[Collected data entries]
▬▬▬▬▬▬
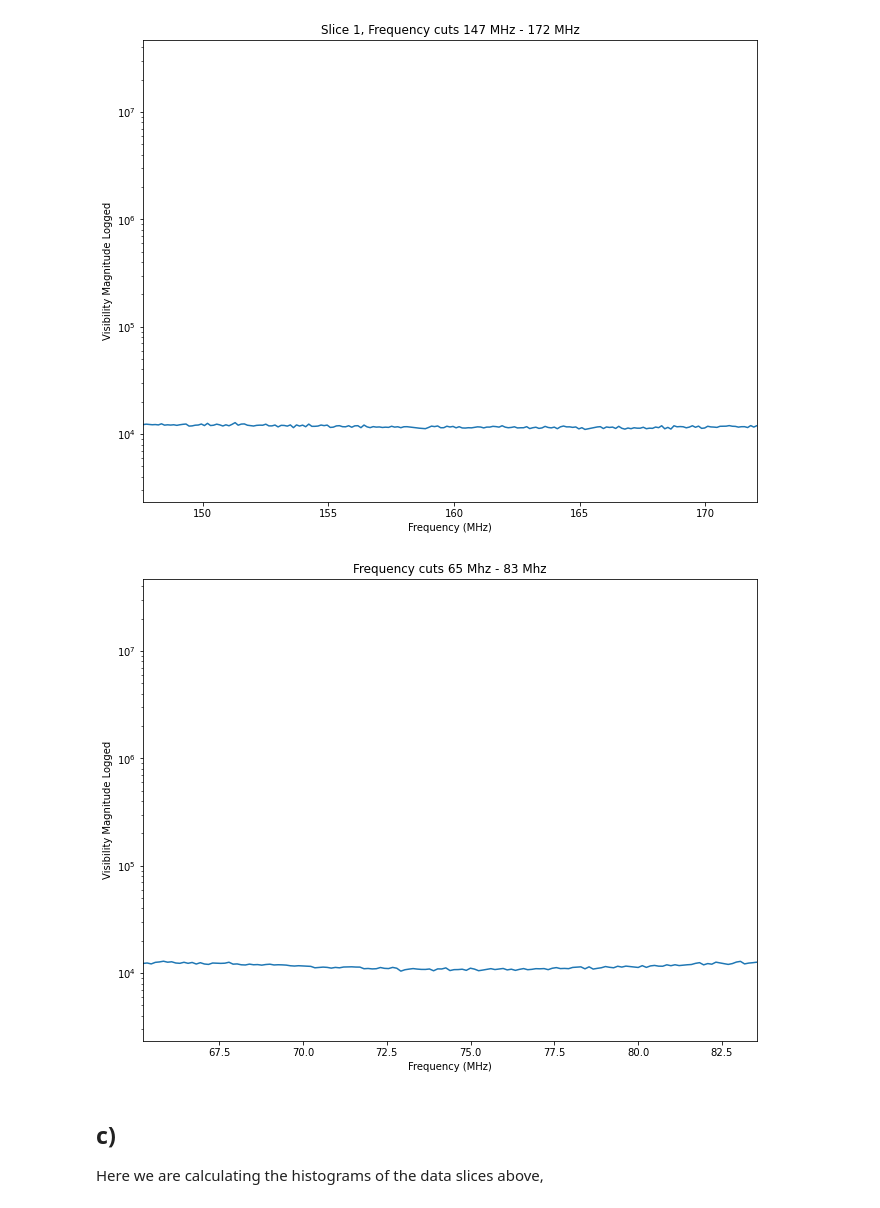
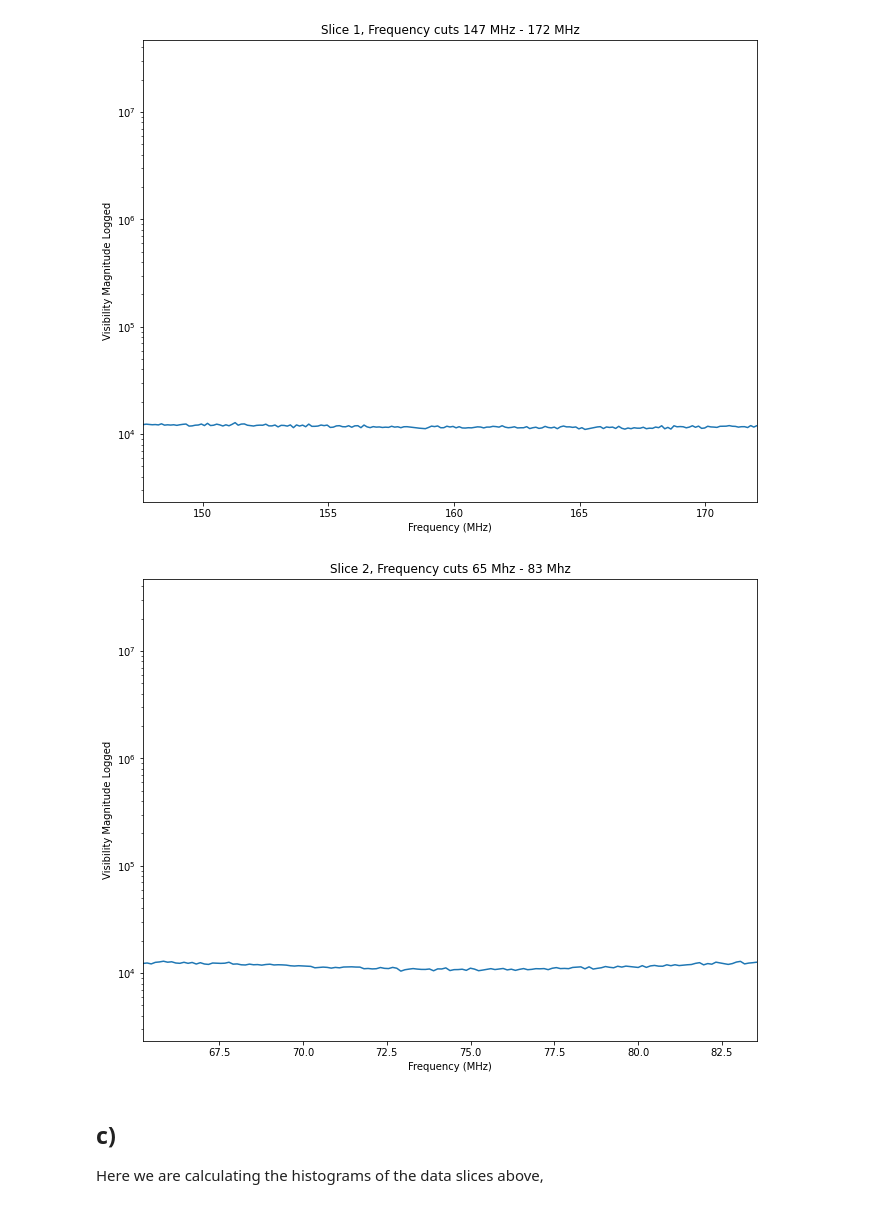
Before and after one commit to maria8ch/Phys434_BigData, a Jupyter notebook: lab78_Berres.ipynb, the cells around one changed output. Drawn from its saved outputs; the diff is of its cells as text; code cells hidden in the pictures.

```diff
--- a/lab78_Berres.ipynb
+++ b/lab78_Berres.ipynb
@@ -325,13 +325,13 @@ plt.title(f'Slice 1, Frequency cuts 147 MHz - 172 MHz');
 # %%
 plt.subplots(figsize=(11,8.5))
 plt.yscale('log')
 plt.plot(freqs,np.abs(np.mean(avg1sr,axis=0)));
 plt.xlim(freqs[150],freqs[300])
 plt.xlabel('Frequency (MHz)')
 plt.ylabel('Visibility Magnitude Logged');
-plt.title('SliceFrequency cuts 65 Mhz - 83 Mhz');
+plt.title('Slice 2, Frequency cuts 65 Mhz - 83 Mhz');
 # %% [output]
-[figure, old version]
+[figure, new version]
 # %% [markdown]
 ## c)
 Here we are calculating the histograms of the data slices above,
```
Also changed, not shown: parts of 11 cells of this notebook.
▬▬▬▬▬▬
### Exercise requirements
You need to copy every entry exactly, taking out only the pictures.

### Exercise response
Before and after one commit to maria8ch/Phys434_BigData, a Jupyter notebook: lab78_Berres.ipynb, the cells around one changed output. Drawn from its saved outputs; the diff is of its cells as text; code cells hidden in the pictures.

```diff
--- a/lab78_Berres.ipynb
+++ b/lab78_Berres.ipynb
@@ -325,13 +325,13 @@ plt.title(f'Slice 1, Frequency cuts 147 MHz - 172 MHz');
 # %%
 plt.subplots(figsize=(11,8.5))
 plt.yscale('log')
 plt.plot(freqs,np.abs(np.mean(avg1sr,axis=0)));
 plt.xlim(freqs[150],freqs[300])
 plt.xlabel('Frequency (MHz)')
 plt.ylabel('Visibility Magnitude Logged');
-plt.title('SliceFrequency cuts 65 Mhz - 83 Mhz');
+plt.title('Slice 2, Frequency cuts 65 Mhz - 83 Mhz');
 # %% [output]
-[figure, old version]
+[figure, new version]
 # %% [markdown]
 ## c)
 Here we are calculating the histograms of the data slices above,
```
Also changed, not shown: parts of 11 cells of this notebook.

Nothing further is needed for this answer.